The nice(3) value of a process is one of the
factors used by the kernel to determine a process'
scheduling priority. Scheduling priorities typically range from -20
to +20. The higher (more positive) the value, the lower the
processes' scheduling priority, and the lower (more
negative) the value, the higher the command's
scheduling priority. Most processes (such as
sendmail) run with a
nice(3) value of zero.
At busy mail-handling sites, it can be desirable to process the
queues at a higher (less favorable) or lower (more favorable)
nice(3) priority than normal. If you run many
queue processors over many queues, you might wish to increase the
nice(3) value so that queue processing has less
impact on other processes. At mail-sending sites, where outbound
email has the priority, you might wish to decrease the
nice(3) value so that queue processing gets more
CPU time than other processes.
The nice(3) value for queue processors is set
with this NiceQueueRun option like this:
O NiceQueueRun=value configuration file (V8.12 and later)
-ONiceQueueRun=value command line (V8.12 and later)
define(`confNICE_QUEUE_RUN',`value') mc configuration (V8.12 and later)
Here, value is the value passed to the
nice(3) function. It is of type
numeric. A positive value will decrease the
queue runner's priorities. A negative value will be
silently accepted, then ignored at runtime. A nonnumeric or zero
value (the default) will leave the priority unchanged.
If your system lacks nice(3) support, the
following warning will be printed and logged and this
NiceQueueRun option will be ignored:
Warning: NiceQueueRun set on system that doesn't support nice( )
Note that the call to nice(3) does not check for
errors. If sendmail cannot set a new
nice(3) value, the queue processors will
silently not be given a new priority.

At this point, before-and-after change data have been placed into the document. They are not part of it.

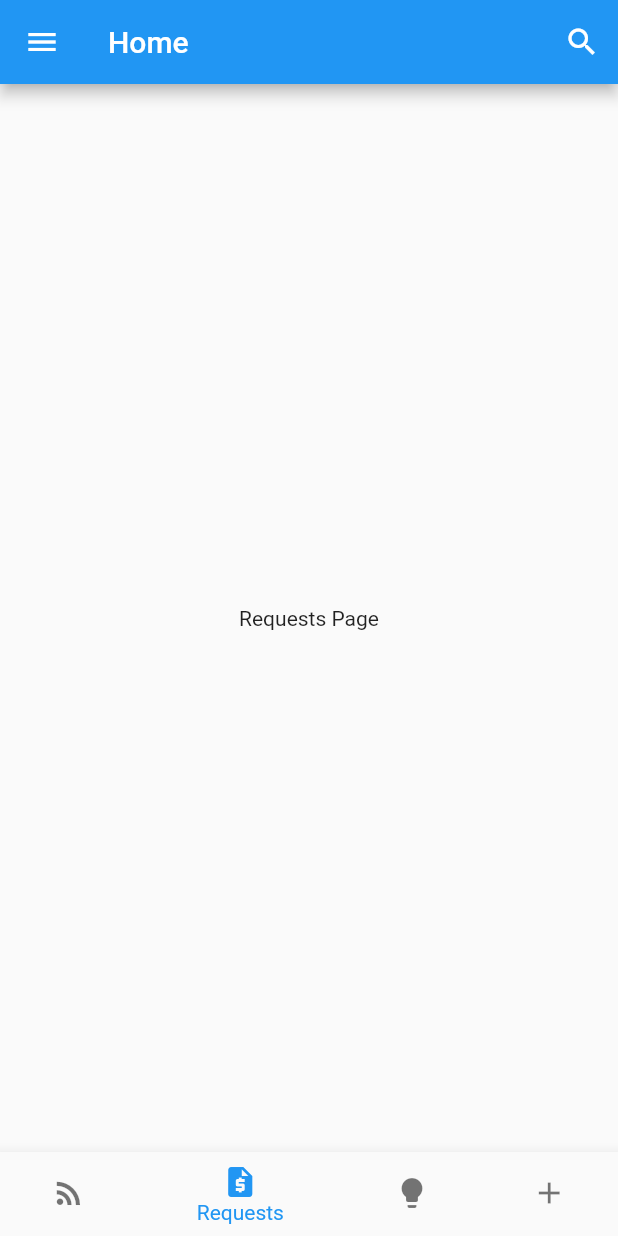
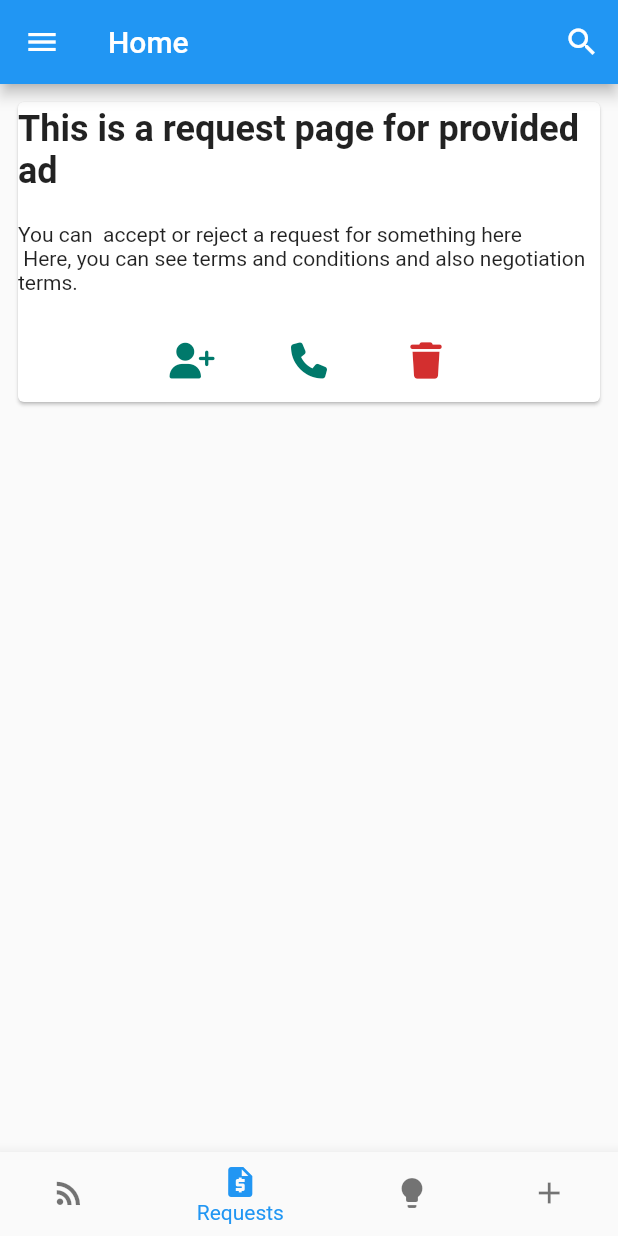
Before and after one commit to RaazDk1992/therental, a Flutter app: the HomePage screen opened directly, item 2 of the bottom bar chosen, on a phone screen of 412 x 824 dp. Run offline on Flutter 3.47's test engine with Material 2 defaults, Android fonts, the phone set to English and light mode, and no system bars; our stand-ins replace easy_localization, flutter_rating_bar, font_awesome_flutter.

Commit message:
request page layout change

```diff
--- a/assets/translations/en.json
+++ b/assets/translations/en.json
@@ -10,6 +10,9 @@
    "email":"e-mail",
    "phone":"Phone",
    "password":"Password",
-   "firstnamevalidator": "Please enter your first name"
+   "firstnamevalidator": "Please enter your first name",
+   "clothing":"Clothing",
+   "house": "House",
+   "retail": "Retail"
 
 }
--- a/assets/translations/ne.json
+++ b/assets/translations/ne.json
@@ -9,5 +9,8 @@
     "email":"ई-मेल",
     "phone":"फोन",
     "password":"पासवर्ड",
-    "firstnamevalidator": "कृपया आफ्नो नाम प्रविष्ट गर्नुहोस्"
+    "firstnamevalidator": "कृपया आफ्नो नाम प्रविष्ट गर्नुहोस्",
+    "clothing":"कपडा",
+    "house": "घर",
+    "retail": "जग्गा"
  }
--- a/lib/screens/lessor/home.dart
+++ b/lib/screens/lessor/home.dart
@@ -1,5 +1,6 @@
 import 'package:flutter/material.dart';
 import 'package:therental/screens/lessor/demand.dart';
+import 'package:therental/screens/lessor/request.dart';
 import 'package:therental/screens/search.dart';
 
 class HomePage extends StatefulWidget {
@@ -12,7 +13,7 @@ class _HomePageState extends State<HomePage> {
 
   final List<Widget> _widgetOptions = [
     DemandPage(),
-    RequestsPage(),
+    RequestPage(),
     SuggestionsPage(),
     PostProductPage(),
   ];
@@ -97,15 +98,6 @@ class _HomePageState extends State<HomePage> {
   }
 }
 
-class RequestsPage extends StatelessWidget {
-  @override
-  Widget build(BuildContext context) {
-    return Center(
-      child: Text('Requests Page'),
-    );
-  }
-}
-
 class SuggestionsPage extends StatelessWidget {
   @override
   Widget build(BuildContext context) {
--- a/lib/screens/lessor/request.dart
+++ b/lib/screens/lessor/request.dart
@@ -0,0 +1,69 @@
+import 'package:flutter/material.dart';
+import 'package:font_awesome_flutter/font_awesome_flutter.dart';
+import 'package:therental/constants/sizes.dart';
+
+class RequestPage extends StatelessWidget {
+  @override
+  Widget build(BuildContext context) {
+    return Scaffold(
+      body: SingleChildScrollView(
+        child: Padding(
+          padding: const EdgeInsets.all(8.0),
+          child: Card(
+            child: Container(
+              height: 200,
+              width: MediaQuery.of(context).size.width,
+              child: Column(
+                mainAxisAlignment: MainAxisAlignment.center,
+                crossAxisAlignment: CrossAxisAlignment.center,
+                children: [
+                  Text(
+                    "This is a request page for provided ad",
+                    style: TextStyle(
+                      fontSize: 24.0,
+                      fontWeight: FontWeight.bold,
+                    ),
+                  ),
+                  SizedBox(height: 20.0),
+                  Text(
+                      "You can  accept or reject a request for something here\n Here, you can see terms and conditions and also negotiation terms."),
+                  SizedBox(height: 20.0),
+                  Row(
+                    mainAxisAlignment: MainAxisAlignment.center,
+                    crossAxisAlignment: CrossAxisAlignment.center,
+                    children: [
+                      IconButton(
+                          onPressed: () {},
+                          icon: const FaIcon(
+                            FontAwesomeIcons.userPlus,
+                            color: Color.fromARGB(255, 0, 121, 107),
+                          )),
+                      const SizedBox(
+                        width: SIZE_LARGE,
+                      ),
+                      IconButton(
+                          onPressed: () {},
+                          icon: const FaIcon(
+                            FontAwesomeIcons.phone,
+                            color: Color.fromARGB(255, 0, 121, 107),
+                          )),
+                      const SizedBox(
+                        width: SIZE_LARGE,
+                      ),
+                      IconButton(
+                          onPressed: () {},
+                          icon: FaIcon(
+                            FontAwesomeIcons.trash,
+                            color: Colors.red.shade700,
+                          )),
+                    ],
+                  )
+                ],
+              ),
+            ),
+          ),
+        ),
+      ),
+    );
+  }
+}
```
Also changed, not shown: lib/screens/login.dart (+14 -16 lines), lib/translations/codegen_loader.g.dart, lib/translations/locale_keys.g.dart.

The NiceQueueRun option is not safe. If specified
from the command line, it can cause sendmail to
relinquish its special privileges.